5. The trees lining the main street.
All three hundred of these cork, elm, and plane trees were planted more than one hundred years ago, and they continue to stand tall and strong, providing both shade and a lovely sight to all who pass through the path underneath their foliage.
6. The German Village Shop.
Do you like harmonicas, hearty beer, and nutcrackers? How about Oktoberfest “supplies” (e.g., costume-themed aprons, felt hats, etc.)? If so (or if you’re just looking for something unique for the folks back at home), you’ll have a blast gawping around this gift shop. The staff here are garbed in traditional German outfits, and they’ve even got a cuckoo clock maker onsite.
7. Authentic German Food.
No trip to this town is complete without a stop at one of its warm and cozy inns for some bratwurst and sauerkraut (or perhaps even some hot chocolate topped with sweet, thick schlag or whipped cream.

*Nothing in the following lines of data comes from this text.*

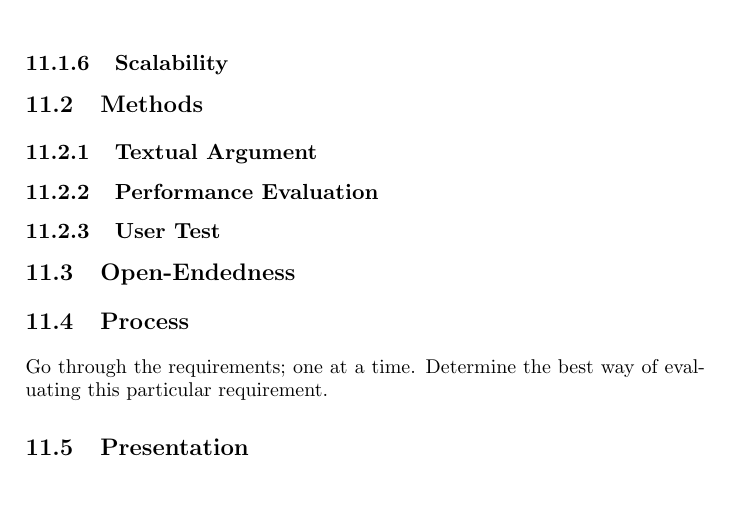
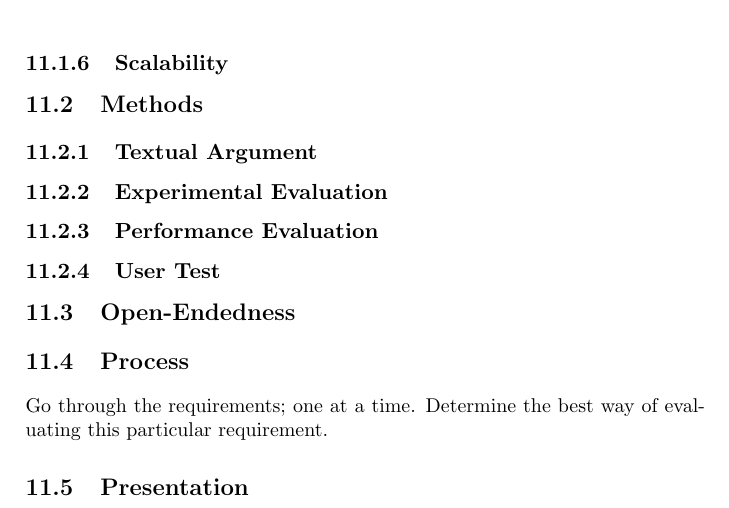
Before and after one commit to aslakjohansen/report-writing, a LaTeX thesis (doc/report-writing.tex): part of page 34 of 42, cut so that both start at the same text. Compiled offline with pdfLaTeX.

Commit message:
Added a section placeholder for experimental evaluation

```diff
--- a/doc/report-writing.tex
+++ b/doc/report-writing.tex
@@ -880,7 +880,11 @@ The actor-model\cite{10.5555/889486} is a software modeling approach that can be
 
 % quote defining what a proof is
 
+\subsection{Experimental Evaluation}
+
 \subsection{Performance Evaluation}
+
+% intro: type of experimental evaluation
 
 \subsection{User Test}
 
```
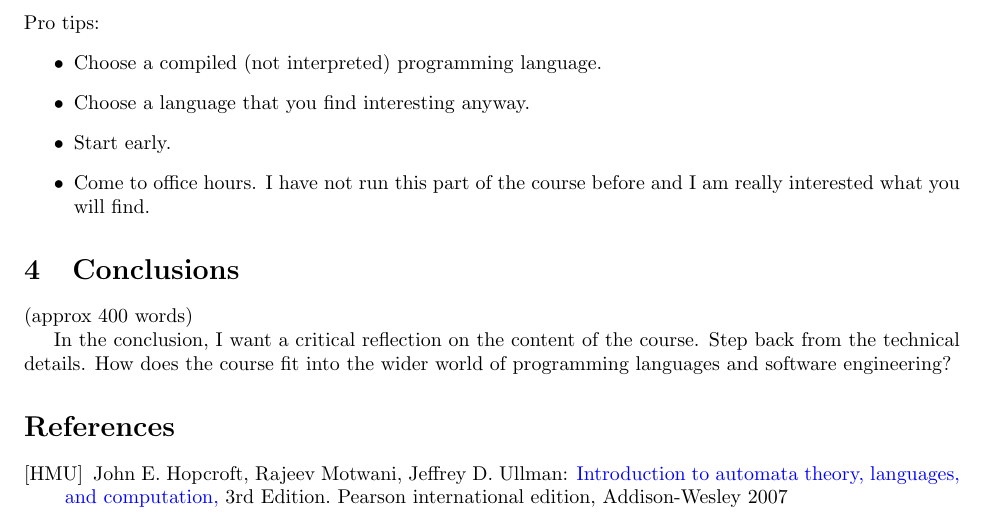
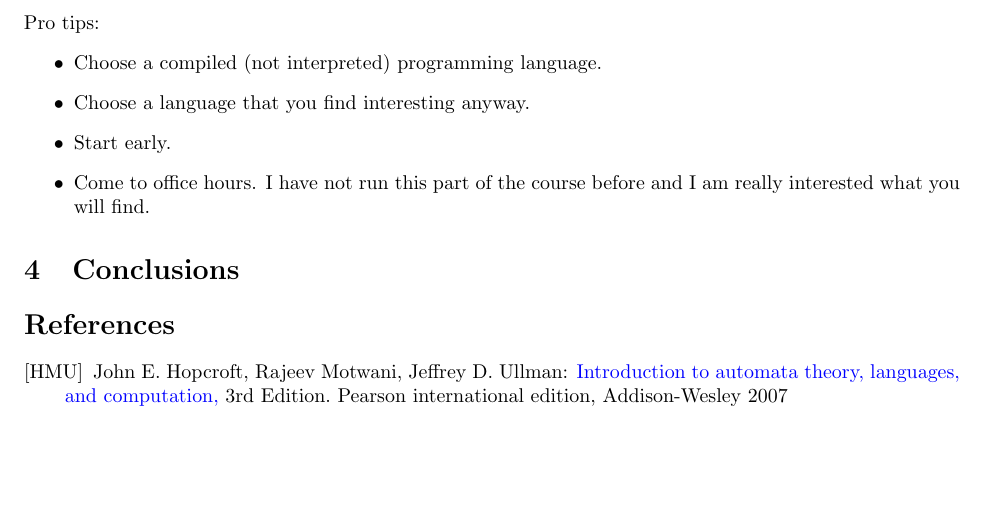
Before and after one commit to mamba72/CompilerConstruction_Assignments, a LaTeX paper (Reports/SearchingForStringsReport.tex): part of page 3 of 3, cut so that both start at the same text, the shorter picture padded with empty space. Compiled offline with pdfLaTeX.

Commit message:
Commented out conclusion instructions

```diff
--- a/Reports/SearchingForStringsReport.tex
+++ b/Reports/SearchingForStringsReport.tex
@@ -147,9 +147,9 @@ Pro tips:
 
 \section{Conclusions}\label{conclusions}
 
-(approx 400 words)
+%(approx 400 words)
 
-In the conclusion, I want a critical reflection on the content of the course. Step back from the technical details. How does the course fit into the wider world of programming languages and software engineering?
+%In the conclusion, I want a critical reflection on the content of the course. Step back from the technical details. How does the course fit into the wider world of programming languages and software engineering?
 
 \begin{thebibliography}{99}
 \bibitem[HMU]{Hopcroft}
```
Also changed, not shown: Reports/SearchingForStringsReport.pdf.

Yum!).
The Haus Hahndorf, the Hahndorf Inn, and The German Arms are just a few of the restaurants serving home-cooked, sumptuous meals made using recipes that have been passed down from generation to generation.
Hahndorf clearly isn’t your run-of-the-mill Aussie attraction, given how the place makes you feel like you aren’t in Australia at all.
But considering how a visit here could save you a trip to a country on the other side of the world (i.e., Germany) while still giving you a taste of its culture and ambience, you could do far worse than allotting a day or two (or three) from your holiday to visit.